up in the Bahamas, on Abaco Island. As a pre-teenager from the northeast United
States, moving to a small town on an island with a population of 500 to 1500
(depending on the number of tourists) was unique. We had access to phones at
the post office three days a week, waiting in line for over an hour at times.
Television did not exist. There were no cell phones—only CB radios to
communicate from home-to-home or island-to-island.
started learning about edible and medicinal plants at a young age, first with Stalking the Wild Asparagus, by Euell
Gibbons, and from many survival books by Bradford Angiers. And then we moved to

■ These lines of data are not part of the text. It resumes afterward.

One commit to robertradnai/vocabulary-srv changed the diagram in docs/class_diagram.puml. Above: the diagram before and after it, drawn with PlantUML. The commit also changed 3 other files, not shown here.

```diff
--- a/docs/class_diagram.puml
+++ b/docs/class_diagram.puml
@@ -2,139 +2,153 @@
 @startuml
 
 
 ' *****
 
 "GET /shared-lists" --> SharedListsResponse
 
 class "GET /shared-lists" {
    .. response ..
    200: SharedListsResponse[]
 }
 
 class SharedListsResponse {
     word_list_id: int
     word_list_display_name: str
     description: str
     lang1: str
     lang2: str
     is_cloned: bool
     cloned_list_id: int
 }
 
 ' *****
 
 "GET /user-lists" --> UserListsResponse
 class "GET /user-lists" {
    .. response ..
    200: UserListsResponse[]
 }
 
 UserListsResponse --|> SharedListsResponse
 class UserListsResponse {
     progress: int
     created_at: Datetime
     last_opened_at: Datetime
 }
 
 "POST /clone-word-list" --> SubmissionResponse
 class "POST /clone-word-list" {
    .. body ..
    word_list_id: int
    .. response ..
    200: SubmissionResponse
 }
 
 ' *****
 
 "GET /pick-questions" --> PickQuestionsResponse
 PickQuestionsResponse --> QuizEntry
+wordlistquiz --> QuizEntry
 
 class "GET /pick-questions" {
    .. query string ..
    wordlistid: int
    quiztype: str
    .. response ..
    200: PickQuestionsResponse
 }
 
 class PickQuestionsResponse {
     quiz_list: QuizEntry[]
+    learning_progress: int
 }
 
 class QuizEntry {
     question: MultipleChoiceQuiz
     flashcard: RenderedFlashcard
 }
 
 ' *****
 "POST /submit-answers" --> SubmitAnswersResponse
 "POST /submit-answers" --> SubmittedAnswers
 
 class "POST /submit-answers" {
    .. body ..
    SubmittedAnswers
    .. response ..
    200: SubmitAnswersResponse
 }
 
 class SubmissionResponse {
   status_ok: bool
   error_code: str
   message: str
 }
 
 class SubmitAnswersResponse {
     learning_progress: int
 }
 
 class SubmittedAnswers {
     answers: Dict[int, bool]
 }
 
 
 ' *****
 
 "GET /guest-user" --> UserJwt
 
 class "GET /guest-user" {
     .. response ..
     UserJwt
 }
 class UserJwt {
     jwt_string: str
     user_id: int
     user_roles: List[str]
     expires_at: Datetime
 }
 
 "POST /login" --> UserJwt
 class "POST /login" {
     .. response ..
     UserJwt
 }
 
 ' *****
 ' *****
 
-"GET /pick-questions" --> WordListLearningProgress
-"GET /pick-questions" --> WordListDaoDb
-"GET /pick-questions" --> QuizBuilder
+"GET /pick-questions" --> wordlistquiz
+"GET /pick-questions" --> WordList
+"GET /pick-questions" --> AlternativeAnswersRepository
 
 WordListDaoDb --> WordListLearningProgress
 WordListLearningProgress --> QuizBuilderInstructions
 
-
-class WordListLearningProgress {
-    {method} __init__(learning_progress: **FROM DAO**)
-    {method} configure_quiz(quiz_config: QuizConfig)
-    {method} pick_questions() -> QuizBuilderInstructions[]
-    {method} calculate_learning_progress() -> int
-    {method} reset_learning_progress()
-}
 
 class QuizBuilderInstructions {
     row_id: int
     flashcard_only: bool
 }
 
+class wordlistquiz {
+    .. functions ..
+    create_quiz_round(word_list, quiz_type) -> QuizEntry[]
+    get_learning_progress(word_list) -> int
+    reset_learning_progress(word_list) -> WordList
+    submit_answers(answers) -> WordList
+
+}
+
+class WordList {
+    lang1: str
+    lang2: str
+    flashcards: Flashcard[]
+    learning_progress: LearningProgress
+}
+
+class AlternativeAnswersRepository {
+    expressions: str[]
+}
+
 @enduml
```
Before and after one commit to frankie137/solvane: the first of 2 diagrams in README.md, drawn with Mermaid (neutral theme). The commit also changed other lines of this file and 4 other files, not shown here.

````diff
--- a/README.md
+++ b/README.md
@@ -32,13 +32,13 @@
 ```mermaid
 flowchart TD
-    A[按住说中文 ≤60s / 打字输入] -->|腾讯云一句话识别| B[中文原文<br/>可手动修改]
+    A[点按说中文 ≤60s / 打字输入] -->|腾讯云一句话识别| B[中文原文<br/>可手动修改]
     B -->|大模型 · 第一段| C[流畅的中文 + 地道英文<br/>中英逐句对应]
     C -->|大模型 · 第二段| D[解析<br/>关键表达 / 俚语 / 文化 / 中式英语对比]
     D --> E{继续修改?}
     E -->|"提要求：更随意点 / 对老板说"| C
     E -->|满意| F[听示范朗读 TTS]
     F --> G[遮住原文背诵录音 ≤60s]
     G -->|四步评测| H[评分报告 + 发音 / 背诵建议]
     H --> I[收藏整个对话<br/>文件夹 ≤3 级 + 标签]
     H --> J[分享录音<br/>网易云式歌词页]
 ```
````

this remote location. I started working with a quiet Bahamian fisherman named
Noel Bootle. We worked from a small skiff with me as labor, diving up conch.
Each night, we would pull the boat up on a deserted island, him cracking the
conch out of the shell, and me skinning them with my teeth. As the long day
would close, with dinner on the fire, Noel would often tell stories about his
youth, fishing and the plants that surrounded us. He would speak about how to
use them for medicine and I tried to absorb all of it.
about six months of trips, Noel’s trust in me and my trust in him grew. The
stories about plants started to shift from how a plant could be used to heal a
physical issue to plants' magical properties. I didn’t know the term shaman at the time, but now I would be
happy to use the term for Noel. There are more seafaring stories, but I’m here
to talk about plants.
try to pass on my knowledge and experience of 45 years from my unique times in
the Bahamas, Florida, the Caribbean and South America. I teach classes most
weekends and see patients four days a week. I’ve also had the incredible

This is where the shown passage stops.